Cruise believes that eating this way increases your baseline metabolic rate (BMR), so that the body burns up calories faster, as well as increasing energy levels and helping to control appetite. Although followers of his plan report losing weight, the expert community remains less convinced, with many pointing out that there's only thing that's been shown to increase metabolic rate, and that's exercise.

What are the timings?
Followers of the three-hour diet eat breakfast at 7am, a 100-calorie snack three hours later at 10am, followed by lunch three hours later at 1pm. After that, there is another 100-calorie snack at 3pm, followed by dinner three hours later. Soon after dinner you can enjoy a small 50-calorie treat – which should be the last thing you eat before bed. You must not, under any circumstances, eat anything during the three hours before bed time.

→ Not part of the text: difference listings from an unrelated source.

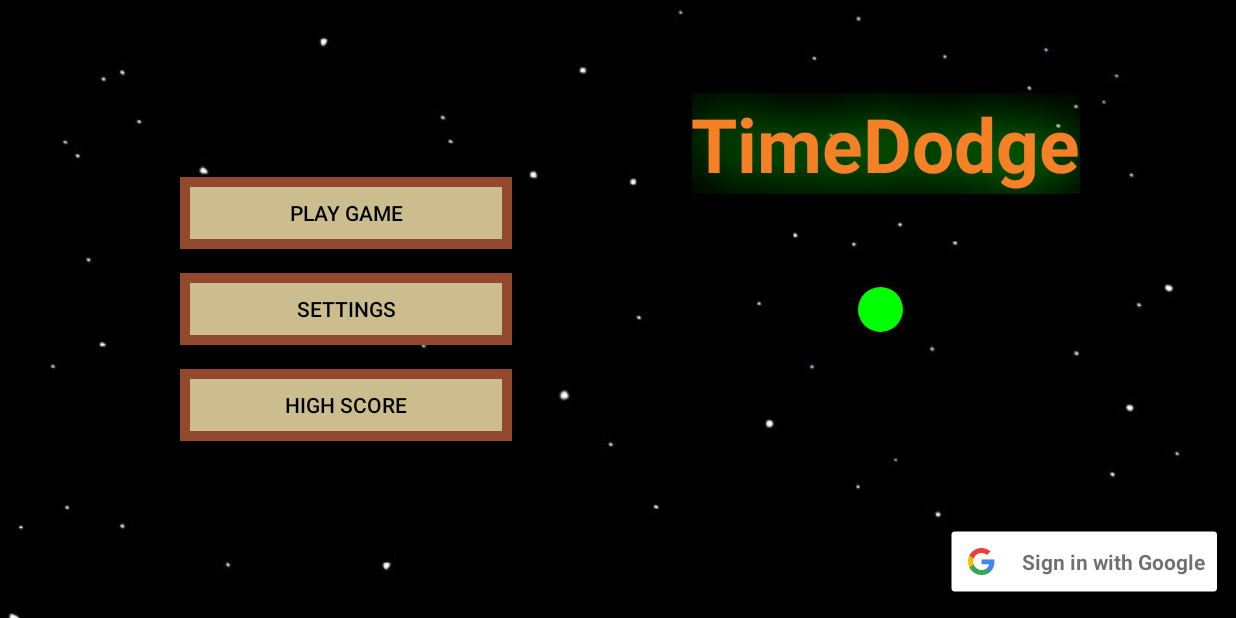
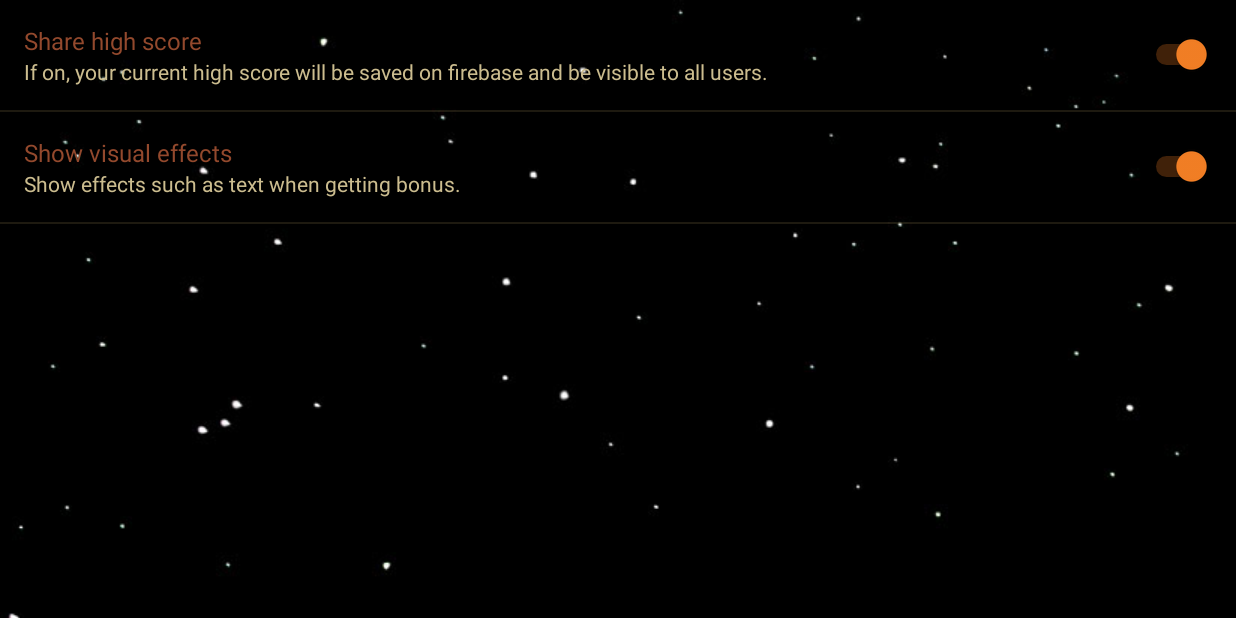
Before and after one commit to zohaib194/Time-Dodge, an Android app: the screen it shows after launch (MenuActivity before the commit, SettingsActivity after it), after a tap on "SETTINGS", on a phone screen of 824 x 412 dp (held sideways). Run offline under Robolectric (Android 15) with nearby library versions, the phone set to English and light mode, and no system bars.

Commit message:
Added preference screen with options for public highscore and using effects

```diff
--- a/app/build.gradle
+++ b/app/build.gradle
@@ -27,6 +27,7 @@ dependencies {
     implementation 'com.android.support:appcompat-v7:26.1.0'
     implementation 'com.android.support.constraint:constraint-layout:1.1.0'
     implementation 'com.google.firebase:firebase-database:12.0.1'
+    implementation 'com.android.support:support-v4:26.1.0'
     testImplementation 'junit:junit:4.12'
     androidTestImplementation 'com.android.support.test:runner:1.0.1'
     androidTestImplementation 'com.android.support.test.espresso:espresso-core:3.0.1'
--- a/app/src/main/AndroidManifest.xml
+++ b/app/src/main/AndroidManifest.xml
@@ -17,7 +17,7 @@
         <activity android:name=".GameActivity" />
         <activity
             android:name=".MenuActivity"
-            android:screenOrientation="landscape" >
+            android:screenOrientation="landscape">
             <intent-filter>
                 <action android:name="android.intent.action.MAIN" />
 
@@ -27,6 +27,9 @@
         <activity
             android:name=".HighscoreActivity"
             android:screenOrientation="landscape" />
+        <activity
+            android:name=".SettingsActivity"
+            android:screenOrientation="landscape" />
     </application>
 
 </manifest>
--- a/app/src/main/java/no/xillez/kentwh/mobilelab3/GameOverFragment.java
+++ b/app/src/main/java/no/xillez/kentwh/mobilelab3/GameOverFragment.java
@@ -55,10 +55,10 @@ public class GameOverFragment extends Fragment{
     @Override
     public void onCreate(@Nullable Bundle savedInstanceState) {
         super.onCreate(savedInstanceState);
-        // Get shared preferences file in private mode.
+        // Get shared settings file in private mode.
         this.sharedPreferences = getActivity().getSharedPreferences(getString(R.string.preference_file_key), Context.MODE_PRIVATE);
 
-        // Get the data from shared preferences.
+        // Get the data from shared settings.
         this.score = this.sharedPreferences.getLong(getString(R.string.preference_bestscore), 101L);
         this.item = this.sharedPreferences.getLong(getString(R.string.preference_item), 10L);
         this.bonus = this.sharedPreferences.getLong(getString(R.string.preference_bonus), 5L);
--- a/app/src/main/java/no/xillez/kentwh/mobilelab3/MenuActivity.java
+++ b/app/src/main/java/no/xillez/kentwh/mobilelab3/MenuActivity.java
@@ -31,10 +31,10 @@ public class MenuActivity extends AppCompatActivity implements MenuNavigationFra
         super.onCreate(savedInstanceState);
         setContentView(R.layout.activity_menu);
 
-        // Get shared preferences file in private mode.
+        // Get shared settings file in private mode.
         this.sharedPreferences = getSharedPreferences(getString(R.string.preference_file_key), Context.MODE_PRIVATE);
 
-        // Get the data from shared preferences.
+        // Get the data from shared settings.
         this.userName = this.sharedPreferences.getString(getString(R.string.preference_username), null);
 
         // Get the sign in button from view and set the size.
@@ -98,11 +98,13 @@ public class MenuActivity extends AppCompatActivity implements MenuNavigationFra
     }
 
     public void actionStartSetting(View view){
-        // TODO: Start settings activity
+
+        Intent intent = new Intent(this, SettingsActivity.class);
+        startActivity(intent);
     }
 
     public void actionStartHighScore(View view){
-        // TODO: Start high score activity
+
         Intent intent = new Intent(this, HighscoreActivity.class);
         startActivity(intent);
     }
--- /dev/null
+++ b/app/src/main/java/no/xillez/kentwh/mobilelab3/SettingsActivity.java
@@ -0,0 +1,14 @@
+package no.xillez.kentwh.mobilelab3;
+
+import android.support.v7.app.AppCompatActivity;
+import android.os.Bundle;
+
+public class SettingsActivity extends AppCompatActivity {
+
+    @Override
+    protected void onCreate(Bundle savedInstanceState) {
+        super.onCreate(savedInstanceState);
+
+        setContentView(R.layout.activity_settings);
+    }
+}
--- /dev/null
+++ b/app/src/main/java/no/xillez/kentwh/mobilelab3/SettingsFragment.java
@@ -0,0 +1,28 @@
+package no.xillez.kentwh.mobilelab3;
+
+import android.content.SharedPreferences;
+import android.os.Bundle;
+import android.preference.PreferenceFragment;
+
+public class SettingsFragment extends PreferenceFragment implements SharedPreferences.OnSharedPreferenceChangeListener {
+
+    @Override
+    public void onCreate(Bundle savedInstanceState) {
+        super.onCreate(savedInstanceState);
+
+        // Load the settings from an XML resource
+        addPreferencesFromResource(R.xml.settings);
+
+        getPreferenceScreen().getSharedPreferences()
+                .registerOnSharedPreferenceChangeListener(this);
+
+
+    }
+
+
+    @Override
+    public void onSharedPreferenceChanged(SharedPreferences sharedPreferences, String s) {
+
+
+    }
+}
--- /dev/null
+++ b/app/src/main/res/layout/activity_settings.xml
@@ -0,0 +1,17 @@
+<?xml version="1.0" encoding="utf-8"?>
+<android.support.constraint.ConstraintLayout xmlns:android="http://schemas.android.com/apk/res/android"
+    xmlns:app="http://schemas.android.com/apk/res-auto"
+    xmlns:tools="http://schemas.android.com/tools"
+    android:layout_width="match_parent"
+    android:layout_height="match_parent"
+    tools:context="no.xillez.kentwh.mobilelab3.SettingsActivity"
+    android:background="@drawable/background_pattern">
+
+    <fragment
+        android:id="@+id/frag_settings"
+        android:layout_width="match_parent"
+        android:layout_height="match_parent"
+        android:name="no.xillez.kentwh.mobilelab3.SettingsFragment"
+        />
+
+</android.support.constraint.ConstraintLayout>
--- a/app/src/main/res/values/strings.xml
+++ b/app/src/main/res/values/strings.xml
@@ -20,4 +20,9 @@
     <string name="overall">Overall</string>
     <string name="signin_other_error">Error occured!</string>
     <string name="ball_description">ball as part of logo</string>
+
+    <string name="pref_ShareScore_Title">Share high score</string>
+    <string name="pref_ShareScore_Summary">If on, your current high score will be saved on firebase and be visible to all users.</string>
+    <string name="pref_Effect_Title">Show visual effects</string>
+    <string name="pref_Effect_Summarry">Show effects such as text when getting bonus.</string>
 </resources>
--- a/app/src/main/res/values/styles.xml
+++ b/app/src/main/res/values/styles.xml
@@ -9,10 +9,11 @@
         <item name="colorPrimaryDark">@color/colorPrimaryDark</item>
         <item name="colorAccent">@color/colorAccent</item>
 
-        <item name="android:textColorPrimary">@android:color/black</item>
+        <item name="android:textColorPrimary">@color/colorPrimaryDark</item>
         <item name="android:colorBackground">@color/colorBackground</item>
         <item name="android:colorForeground">@color/foreground_material_light</item>
         <item name="android:textColorPrimaryInverse">?attr/colorBackgroundFloating</item>
+        <item name="android:textColorSecondary">@color/colorPrimary</item>
     </style>
 
 </resources>
--- /dev/null
+++ b/app/src/main/res/xml/settings.xml
@@ -0,0 +1,15 @@
+<?xml version="1.0" encoding="utf-8"?>
+<PreferenceScreen xmlns:android="http://schemas.android.com/apk/res/android">
+    <SwitchPreference
+        android:key="pref_ShareScore"
+        android:title="@string/pref_ShareScore_Title"
+        android:summary="@string/pref_ShareScore_Summary"
+        android:defaultValue="true"/>
+
+    <SwitchPreference
+        android:key="pref_effect"
+        android:title="@string/pref_Effect_Title"
+        android:summary="@string/pref_Effect_Summarry"
+        android:defaultValue="true" />
+
+</PreferenceScreen>
```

What foods are included?
No food is banned from the diet as such - but you must watch your portions. Cruise suggests picturing an average nine-inch dinner plate. On it are four items: carbohydrate, protein, fat, and fruit and vegetables. The carbohydrate portion should be no bigger than a Rubik's cube, the protein (chicken, cheese, eggs) no bigger than a deck of playing cards, the fat (salad dressing or olive oil) no bigger than the cap of a water bottle, and the fruit or vegetables about the same size as three DVD cases. Use this technique and each meal should contain around 400 calories according to Cruise.

Will the diet work for me?
If you find it hard to control your snacks, this diet will only increase your opportunities to overeat. However, if you have a big appetite, this could be an ideal plan, as it allows you to keep blood sugars steady and keep hunger at bay. As with any diet plan, it comes down to calories in versus calories out – if you exercise more frequently and control your calorie intake you should eventually lose weight.